* [TASK]: Using the entries that follow, state how many lines contain "XMAX", with no other words.

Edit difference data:
**********

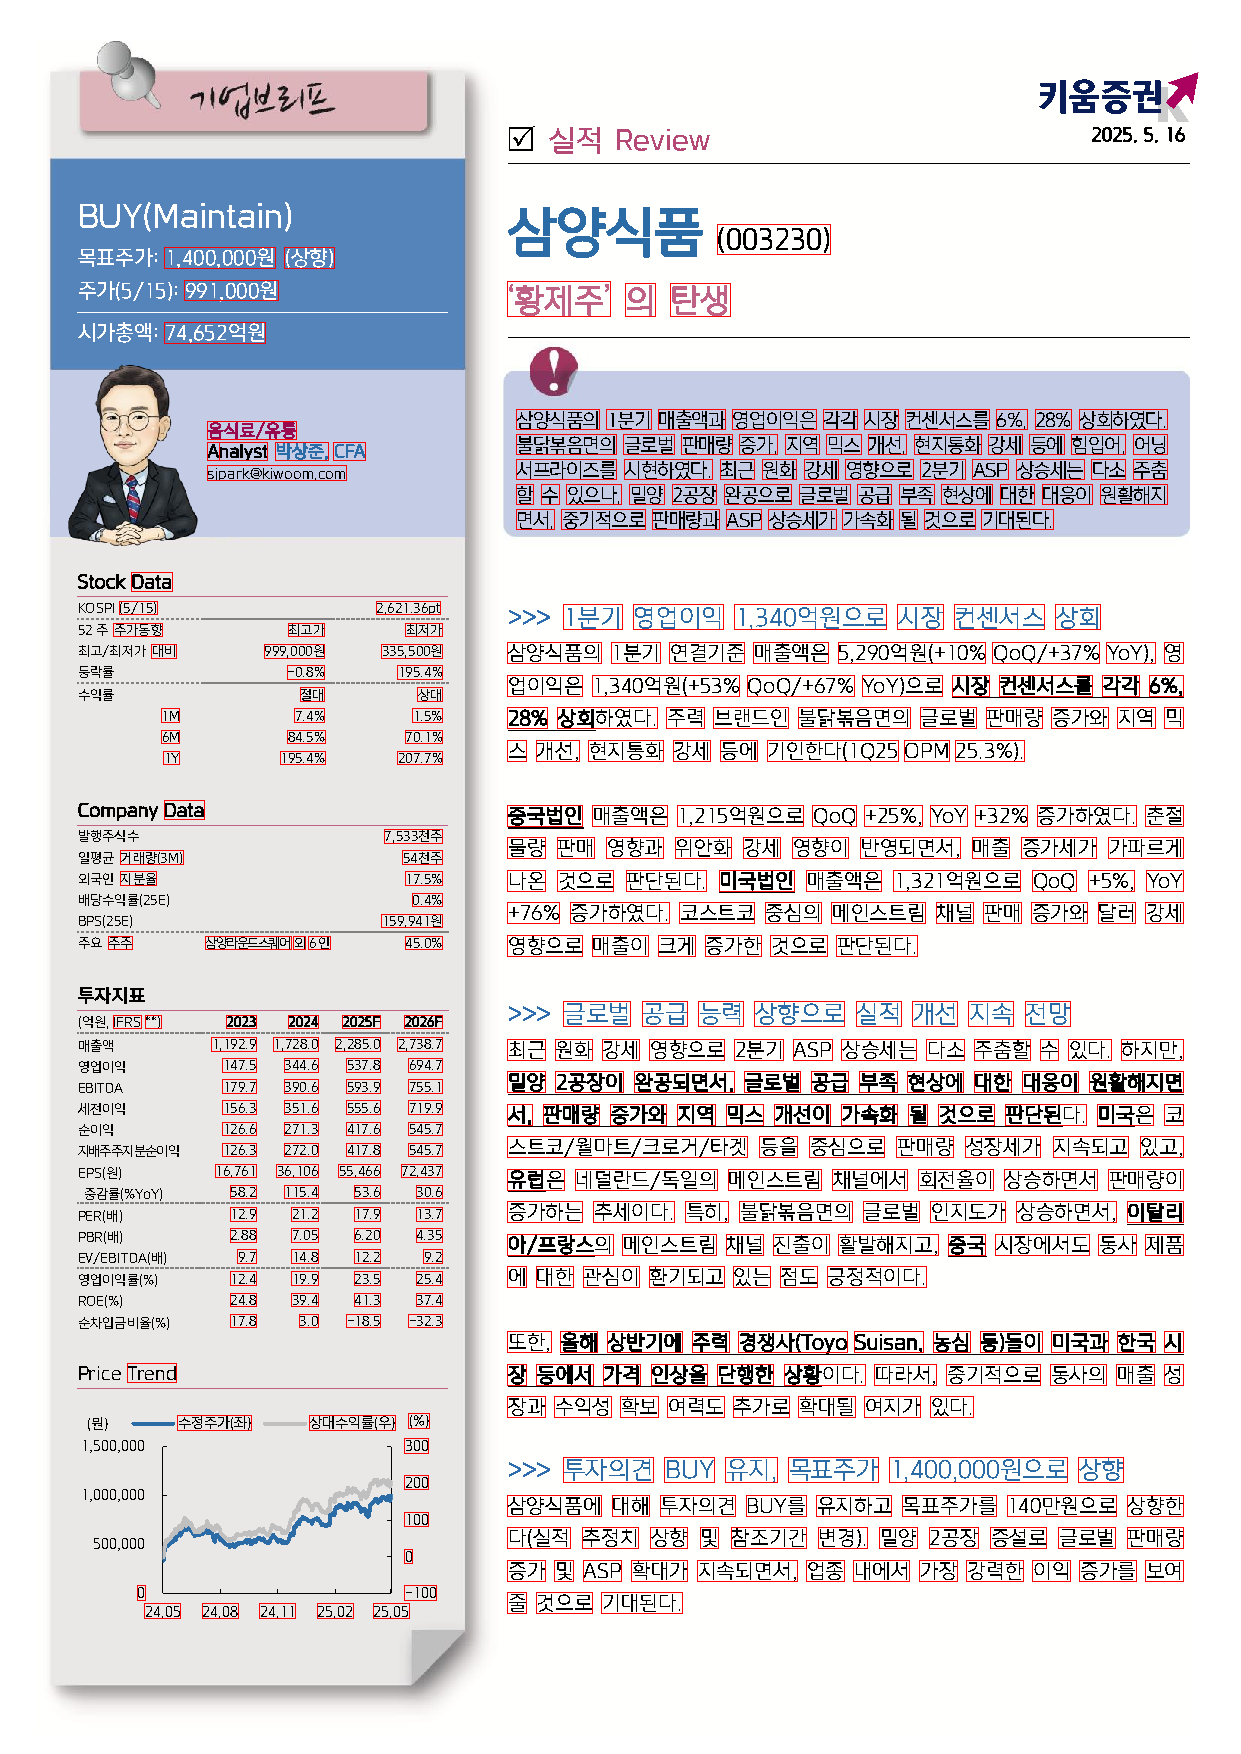
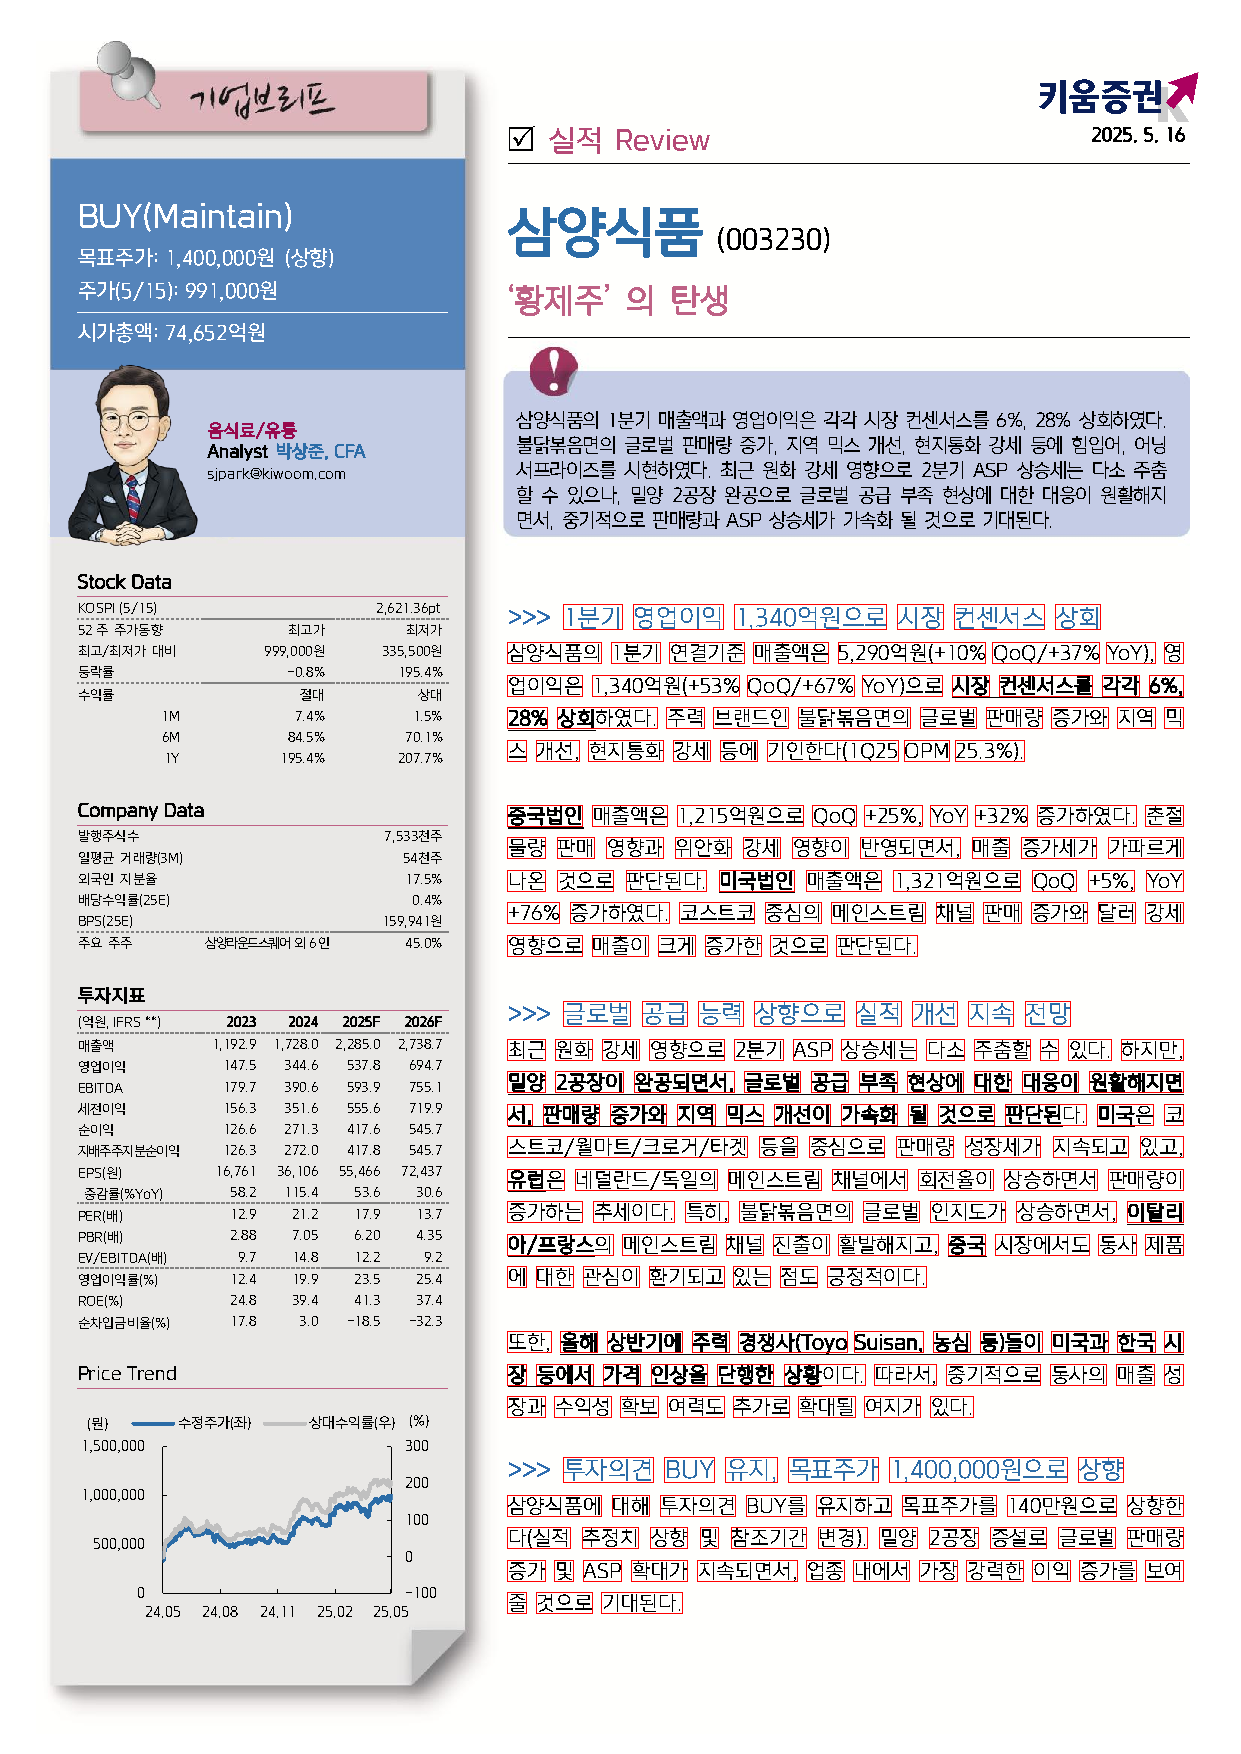
FEAT : Test the main content parsing within specific coordinate

diff --git a/pyplumber_test.py b/pyplumber_test.py
@@ -3,8 +3,8 @@ import os
 from PIL import Image, ImageDraw
 
 # 설정: 추출할 좌표 범위 (PDF 기준 좌표계, 단위: pt)
-XMIN, YMIN = 50, 100     # 좌상단
-XMAX, YMAX = 1000, 800    # 우하단
+XMIN, YMIN = 210, 280     # 좌상단
+XMAX, YMAX = 800, 800    # 우하단
 
 # 실행 예시
 current_dir = os.path.dirname(os.path.abspath(__file__))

**********

* [SOLUTION]: 2